2023 Hawai‘i College Guide: Advice from a Recent College Grad

How to set yourself up for success.


Cg Advice From Recent Grad

Photo: Courtesy of Emily Smith


In May 2022, I graduated summa cum laude from the University of Hawai‘i at Mānoa. I enjoyed the comfort of being a student, but I’m excited for my future because I know I worked hard. I got good grades, took advantage of internship opportunities, and made connections with professors that ended up easing my emotions and even helped me finish college early, in just three years. Post-graduation life is going well too: I’m interning full-time with HONOLULU Magazine and am set to attend the University of Southern California to get my master’s degree in communication management. Here are some steps I took in college that can help lower the stress of graduating into the real world.


Look out for internship opportunities. Let’s face it, what makes college priceless is not necessarily the education, but the opportunities that it presents. I was amazed to see how many companies would ask UH to blast their internship posts to students. With how challenging it is to get a job, taking advantage of internship opportunities is a great way to give yourself some leverage.


I Zoomed into my first internship with a public relations company. My palms were sweaty, not knowing what to expect. My goal was to add a bullet point to my résumé. On the first day I was given the responsibility of creating graphics, handling certain posts and drafting captions for social media. And I soon realized that internships are about more than just building a résumé. They’re about building skills.


Get to know your professors. Shy and timid before college, I was the student who would walk with my head down and sit at the back of the class. This mental wall cost me the connections I could have made with my professors during my freshman year. However, in my sophomore year I realized that I would inevitably need an academic recommendation letter. In English class, we were learning about Associated Press style, and I had a lot of questions. I emailed my professor multiple times, and hopped onto Zoom calls with her, too. Through this, she got a sense of who I am and my work ethic. A year later, I started applying to graduate schools, and she was more than willing to write my recommendation letter, which helped me get accepted to all the universities I applied for.


Take notes on a laptop during lectures. This seems like a no-brainer; however, you would be surprised at how many students sit at the back of the classroom on their phones or chatting with their friends. Taking notes will help you ace that test and keep your grades up. In my first semester of college I took an American Studies class, which consisted of 1 ½-hour lectures. Originally, I brought my trusty colored pens and notebook to take color-coordinated notes. But after the first 30 minutes, my hands were in excruciating pain from trying to keep up with the professor’s slideshow. I switched over to my computer. It was easier to keep up that way, and painless as well. By the time finals rolled around, I had about 50 pages of notes that I could study from, which ended up paying off on my final exam.

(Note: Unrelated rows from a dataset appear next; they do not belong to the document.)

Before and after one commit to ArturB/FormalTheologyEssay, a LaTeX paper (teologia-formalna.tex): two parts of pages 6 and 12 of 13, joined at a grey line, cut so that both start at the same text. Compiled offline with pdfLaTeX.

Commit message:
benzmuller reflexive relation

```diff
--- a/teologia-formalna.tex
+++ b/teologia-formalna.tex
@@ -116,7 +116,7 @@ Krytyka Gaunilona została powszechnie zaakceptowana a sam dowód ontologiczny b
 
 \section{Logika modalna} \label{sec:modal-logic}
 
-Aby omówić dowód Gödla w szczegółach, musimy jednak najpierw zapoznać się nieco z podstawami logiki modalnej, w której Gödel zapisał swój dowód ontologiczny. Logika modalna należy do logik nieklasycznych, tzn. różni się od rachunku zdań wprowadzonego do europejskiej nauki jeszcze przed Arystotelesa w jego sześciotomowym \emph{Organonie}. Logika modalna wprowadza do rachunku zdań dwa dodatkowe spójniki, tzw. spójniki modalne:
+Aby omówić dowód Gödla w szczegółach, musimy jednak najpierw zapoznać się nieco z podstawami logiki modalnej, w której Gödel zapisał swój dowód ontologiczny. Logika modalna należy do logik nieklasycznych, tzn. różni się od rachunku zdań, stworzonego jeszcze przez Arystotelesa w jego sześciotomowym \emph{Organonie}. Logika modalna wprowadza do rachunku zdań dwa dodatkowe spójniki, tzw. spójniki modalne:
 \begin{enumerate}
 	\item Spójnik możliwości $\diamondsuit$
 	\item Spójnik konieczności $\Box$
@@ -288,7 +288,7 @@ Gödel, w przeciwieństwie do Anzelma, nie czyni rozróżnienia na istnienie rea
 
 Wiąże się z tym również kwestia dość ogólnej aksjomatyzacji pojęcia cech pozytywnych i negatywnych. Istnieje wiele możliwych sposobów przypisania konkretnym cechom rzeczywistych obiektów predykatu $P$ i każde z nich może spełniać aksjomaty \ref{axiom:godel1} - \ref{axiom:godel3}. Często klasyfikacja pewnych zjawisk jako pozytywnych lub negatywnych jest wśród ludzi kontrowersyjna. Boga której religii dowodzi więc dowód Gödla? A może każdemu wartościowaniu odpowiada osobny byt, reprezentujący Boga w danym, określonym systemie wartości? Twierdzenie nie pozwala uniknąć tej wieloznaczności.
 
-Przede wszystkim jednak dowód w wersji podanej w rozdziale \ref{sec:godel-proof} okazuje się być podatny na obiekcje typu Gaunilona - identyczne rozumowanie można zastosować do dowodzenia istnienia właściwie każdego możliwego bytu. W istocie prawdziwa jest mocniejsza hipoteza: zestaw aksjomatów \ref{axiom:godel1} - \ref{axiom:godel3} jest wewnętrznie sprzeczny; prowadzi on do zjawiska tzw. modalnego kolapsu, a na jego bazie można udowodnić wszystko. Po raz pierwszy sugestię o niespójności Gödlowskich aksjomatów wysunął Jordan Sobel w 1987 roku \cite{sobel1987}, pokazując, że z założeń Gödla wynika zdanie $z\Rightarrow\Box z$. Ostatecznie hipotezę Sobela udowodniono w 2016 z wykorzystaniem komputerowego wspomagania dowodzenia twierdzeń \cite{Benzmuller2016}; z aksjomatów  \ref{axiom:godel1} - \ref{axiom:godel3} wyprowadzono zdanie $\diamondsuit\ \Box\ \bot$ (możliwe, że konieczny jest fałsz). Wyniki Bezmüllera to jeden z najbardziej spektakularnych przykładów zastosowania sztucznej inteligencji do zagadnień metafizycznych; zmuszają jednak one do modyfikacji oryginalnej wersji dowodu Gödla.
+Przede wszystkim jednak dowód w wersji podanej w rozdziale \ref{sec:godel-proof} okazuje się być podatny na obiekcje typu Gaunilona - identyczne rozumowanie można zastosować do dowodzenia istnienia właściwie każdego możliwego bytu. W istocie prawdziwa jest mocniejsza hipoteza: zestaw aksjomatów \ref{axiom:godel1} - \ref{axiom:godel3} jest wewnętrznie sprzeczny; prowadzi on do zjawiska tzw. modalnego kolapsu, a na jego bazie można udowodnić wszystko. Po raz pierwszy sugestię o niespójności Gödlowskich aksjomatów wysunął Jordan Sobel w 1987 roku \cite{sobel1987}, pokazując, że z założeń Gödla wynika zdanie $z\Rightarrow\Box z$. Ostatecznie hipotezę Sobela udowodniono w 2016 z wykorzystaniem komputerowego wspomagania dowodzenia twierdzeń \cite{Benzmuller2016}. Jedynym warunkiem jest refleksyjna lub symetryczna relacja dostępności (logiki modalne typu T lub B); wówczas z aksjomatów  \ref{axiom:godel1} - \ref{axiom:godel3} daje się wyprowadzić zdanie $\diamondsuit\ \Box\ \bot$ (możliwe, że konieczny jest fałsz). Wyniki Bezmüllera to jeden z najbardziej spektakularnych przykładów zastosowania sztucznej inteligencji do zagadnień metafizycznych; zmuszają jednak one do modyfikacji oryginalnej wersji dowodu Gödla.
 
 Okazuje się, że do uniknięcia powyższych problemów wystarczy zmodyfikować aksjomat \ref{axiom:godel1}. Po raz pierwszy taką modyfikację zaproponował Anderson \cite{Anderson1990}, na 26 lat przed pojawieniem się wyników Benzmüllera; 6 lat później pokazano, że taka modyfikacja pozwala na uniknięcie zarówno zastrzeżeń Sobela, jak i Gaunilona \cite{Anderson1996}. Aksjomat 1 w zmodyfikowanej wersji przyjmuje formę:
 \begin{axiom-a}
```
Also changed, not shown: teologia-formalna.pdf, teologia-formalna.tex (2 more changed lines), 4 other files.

College is what you make of it. If you put in the work, you will get results, and if you do not, you might lose sight of what you are really there for. Anxiety and uncertainty are unavoidable, but you can take steps to ease your angst and ensure success. Take it from me, a recent graduate. And make the best out of every opportunity.


Return to main page